• **YOUR TASK**: Look over the listing below and work out how many lines have the word "toString". Write only that number.

• **GIVEN RECORDS**:
* * *

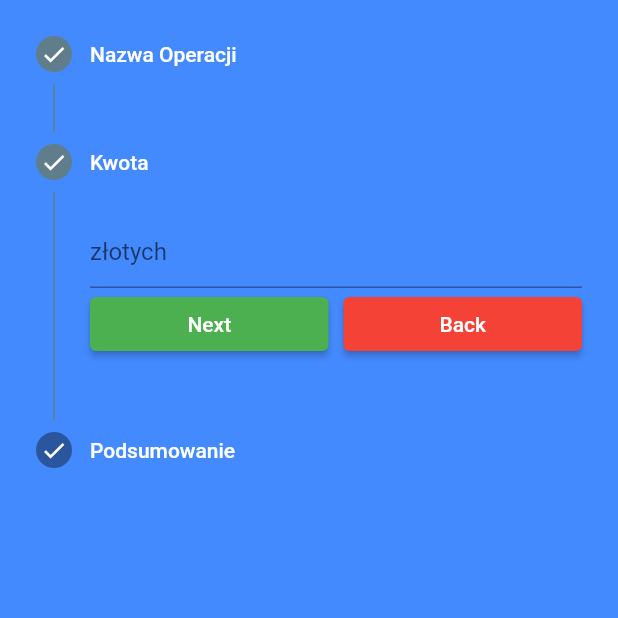
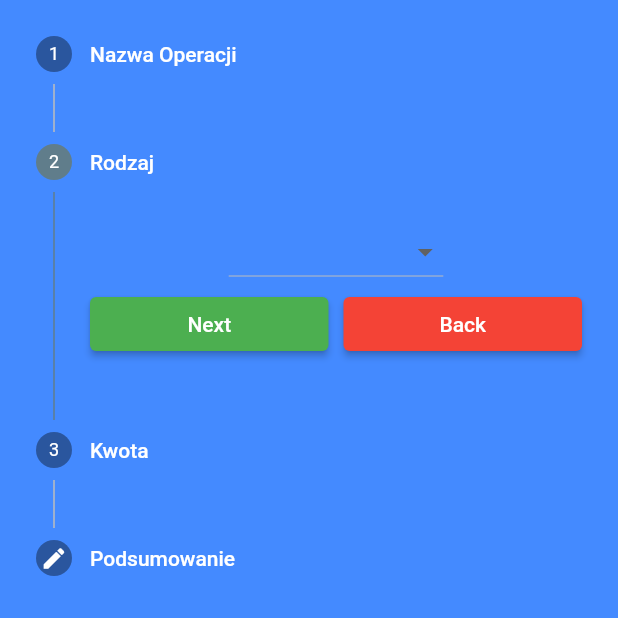
Before and after one commit to Kolordus/my-finances, a Flutter app: the StepperInputScreenForFinance screen opened directly, after a tap on "Next", on a phone screen of 412 x 824 dp, the top half of it. Run offline on Flutter 3.47's test engine with Material 2 defaults, Android fonts, the phone set to English and light mode, and no system bars; our stand-ins replace hive, shared_preferences; accounts and stored records are empty.

Commit message:
stepper page fixed

```diff
--- a/lib/model/PaymentType.dart
+++ b/lib/model/PaymentType.dart
@@ -1,8 +1,9 @@
 enum PaymentType {
-  OTHERS,
-  OTHERS_IMPORTANT,
+  EVENTS,
   TRANSPORT,
   BILLS,
   FOOD,
-  SAVINGS_ACCOUNT
+  SAVINGS_ACCOUNT,
+  OTHERS,
+  OTHERS_IMPORTANT,
 }
--- a/lib/pages/StepperInputScreenForFinance.dart
+++ b/lib/pages/StepperInputScreenForFinance.dart
@@ -1,6 +1,9 @@
+import 'package:flutter/cupertino.dart';
 import 'package:flutter/material.dart';
 import 'package:flutter/services.dart';
 import 'dart:ui';
+
+import 'package:my_finances/model/PaymentType.dart';
 
 class StepperInputScreenForFinance extends StatefulWidget {
   final String personName;
@@ -14,9 +17,29 @@ class StepperInputScreenForFinance extends StatefulWidget {
 
 class _StepperInputScreenForFinanceState
     extends State<StepperInputScreenForFinance> {
+  List<TextField> textFields = [];
+  List<TextEditingController> controllers = [];
   var _currentStep = 0;
   TextEditingController operationNameController = TextEditingController();
-  TextEditingController amountController = TextEditingController();
+  String selectedOperationType = '';
+
+  TextField textFieldWithAmount(TextEditingController controller) {
+    return TextField(
+      decoration: InputDecoration(hintText: "złotych"),
+      controller: controller,
+      inputFormatters: [FilteringTextInputFormatter.digitsOnly],
+      onChanged: (text) {
+        if (text.length > 2) {
+          var pln = text.substring(0, text.length - 2);
+          var gr = text.substring(text.length - 2);
+
+          controller.text = pln + '.' + gr;
+          controller.selection = TextSelection.fromPosition(
+              TextPosition(offset: controller.text.length));
+        }
+      },
+    );
+  }
 
   tapped(int step) {
     setState(() => _currentStep = step);
@@ -24,21 +47,26 @@ class _StepperInputScreenForFinanceState
 
   continued() {
     var isFinalStep = _currentStep == stepList().length - 1;
-    var isNotComplete = amountController.text.isEmpty || operationNameController.text.isEmpty;
-    if (isFinalStep) {
-      if (isNotComplete) {
-        ScaffoldMessenger.of(context)
-            .showSnackBar(SnackBar(content: Text("Form Incomplete!", textAlign: TextAlign.center,)));
-        return null;
-      }
-      String amount = amountController.text.replaceAll(".", "");
 
-      // zbiórka do jednego obiektu
-      // oraz zapis w bazie
+    if (!isFinalStep) {
+      _currentStep < stepList().length - 1
+          ? setState(() => {_currentStep += 1})
+          : null;
+      return;
+    }
 
+    var isActionNotSelected = selectedOperationType == '';
+    var noAmountGiven = getTextFromControllers() == '0.0';
+
+    if (isActionNotSelected || noAmountGiven) {
+
+      const snackBar = SnackBar(
+        content: Text('Form incomplete'),
+      );
+      ScaffoldMessenger.of(context).showSnackBar(snackBar);
+    } else {
       Navigator.pop(context);
     }
-    _currentStep < 2 ? setState(() => {_currentStep += 1}) : null;
   }
 
   cancel() {
@@ -65,10 +93,11 @@ class _StepperInputScreenForFinanceState
                 Expanded(
                   child: ElevatedButton(
                     style: ElevatedButton.styleFrom(
-                        primary: Colors.green,
+                      primary: Colors.green,
                     ),
                     onPressed: continued,
-                    child: isFinalStep ? const Text("Finish") : const Text("Next"),
+                    child:
+                        isFinalStep ? const Text("Finish") : const Text("Next"),
                   ),
                 ),
                 const SizedBox(
@@ -105,47 +134,120 @@ class _StepperInputScreenForFinanceState
                   controller: operationNameController),
             ],
           ),
-          isActive: _currentStep >= 0,
-          state: _currentStep >= 0 ? StepState.complete : StepState.disabled,
+          isActive: _currentStep == 0,
+          state: _currentStep == 0 ? StepState.complete : StepState.disabled,
+        ),
+        Step(
+          title: Text(
+            "Rodzaj",
+            style: TextStyle(color: Colors.white),
+          ),
+          content: Container(
+            child: DropdownButton(
+                value: selectedOperationType,
+                items: PaymentType.values
+                    .map<DropdownMenuItem<String>>((PaymentType value) {
+                  return DropdownMenuItem<String>(
+                    value: value.name,
+                    child: Text(value.name.toLowerCase().replaceAll("_", " ")),
+                  );
+                }).toList(),
+                onChanged: (String? selected) {
+                  setState(() {
+                    selectedOperationType = selected!;
+                  });
+                }),
+          ),
+          isActive: _currentStep == 1,
+          state: _currentStep > 1 ? StepState.complete : StepState.disabled,
         ),
         Step(
           title: Text("Kwota", style: TextStyle(color: Colors.white)),
           content: Column(
             children: [
-              TextField(
-                decoration: InputDecoration(hintText: "złotych"),
-                controller: amountController,
-                inputFormatters: [FilteringTextInputFormatter.digitsOnly],
-                onChanged: (text) {
-                  if (text.length > 2) {
-                    var pln = text.substring(0, text.length - 2);
-                    var gr = text.substring(text.length - 2);
-
-                    amountController.text = pln + '.' + gr;
-                    amountController.selection = TextSelection.fromPosition(
-                        TextPosition(offset: amountController.text.length));
-                  }
+              ListView.builder(
+                shrinkWrap: true,
+                itemCount: this.textFields.length,
+                itemBuilder: (BuildContext context, int index) {
+                  return Container(child: this.textFields.elementAt(index));
                 },
               ),
+              Padding(
+                padding: const EdgeInsets.all(8.0),
+                child: InkWell(
+                    child: Icon(Icons.add, size: 35, color: Colors.white),
+                    onTap: () {
+                      final controller = TextEditingController();
+                      var textField = textFieldWithAmount(controller);
+
+                      setState(() {
+                        this.textFields.add(textField);
+                        this.controllers.add(controller);
+                      });
+                    }),
+              )
             ],
           ),
-          isActive: _currentStep >= 1,
-          state: _currentStep >= 1 ? StepState.complete : StepState.disabled,
+          isActive: _currentStep == 2,
+          state: _currentStep > 2 ? StepState.complete : StepState.disabled,
         ),
         Step(
           title: Text("Podsumowanie", style: TextStyle(color: Colors.white)),
-          content: Column(
-            children: [
-              Text(widget.now.toLocal().toString().substring(0, 16)),
-              Text(operationNameController.text),
-              amountController.text.isNotEmpty
-                  ? Text(
-                      (double.parse(amountController.text)).toString() + " PLN")
-                  : Text("Form is incomplete!!", style: TextStyle(color: Colors.red, fontSize: 20),)
-            ],
+          content: Container(
+            decoration: BoxDecoration(
+                color: Colors.blue[200],
+                borderRadius: BorderRadius.all(Radius.circular(10)),
+
+            ),
+            padding: EdgeInsets.all(15.0),
+            child: Column(
+              mainAxisAlignment: MainAxisAlignment.center,
+              children: [
+                // Text(widget.now.toLocal().toString().substring(0, 16)),
+                Row(
+                  mainAxisAlignment: MainAxisAlignment.spaceAround,
+                  children: [
+                    Text("NAME: ", style: labelTextStyle()),
+                    Text(operationNameController.text.isEmpty ? "NO OPERATION NAME" : operationNameController.text,
+                        style: contentTextStyle()),
+                  ],
+                ),
+                Row(
+                  mainAxisAlignment: MainAxisAlignment.spaceAround,
+                  children: [
+                    Text("TYPE: ", style: labelTextStyle()),
+                    Text(selectedOperationType.isEmpty ? "NO OPERATION TYPE SELECTED" : selectedOperationType.toLowerCase().replaceAll("_", " "),
+                    style: contentTextStyle()),
+                  ],
+                ),
+                Row(
+                  mainAxisAlignment: MainAxisAlignment.spaceAround,
+                  children: [
+                    Text("AMOUNT: ", style: labelTextStyle()),
+                    Text(getTextFromControllers() == '0.0' ? "WRONG AMOUNT GIVEN" : getTextFromControllers() + " PLN",
+                    style: contentTextStyle()),
+                  ],
+                )
+              ],
+            ),
           ),
-          isActive: _currentStep >= 2,
-          state: StepState.complete,
+          isActive: _currentStep == 3,
+          state: StepState.editing,
         )
       ];
+
+  TextStyle contentTextStyle() => TextStyle(fontWeight: FontWeight.bold, fontSize: 20, color: Colors.indigo);
+
+  TextStyle labelTextStyle() => TextStyle(fontWeight: FontWeight.bold, fontSize: 15);
+
+  String getTextFromControllers() {
+    double amount = 0.0;
+    this.controllers.forEach((element) {
+      if (element.text.isNotEmpty) {
+        amount += double.parse(element.text);
+      }
+    });
+
+    return amount.toString();
+  }
 }
--- a/pubspec.yaml
+++ b/pubspec.yaml
@@ -4,7 +4,7 @@ description: finances app
 version: 1.0.0+1
 
 environment:
-  sdk: ">=2.12.0 <3.0.0"
+  sdk: ">=2.16.0 <3.0.0"
 
 dependencies:
   flutter:
```
Also changed, not shown: pubspec.lock.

* * *

• **OUTPUT OF THE EXERCISE**: 4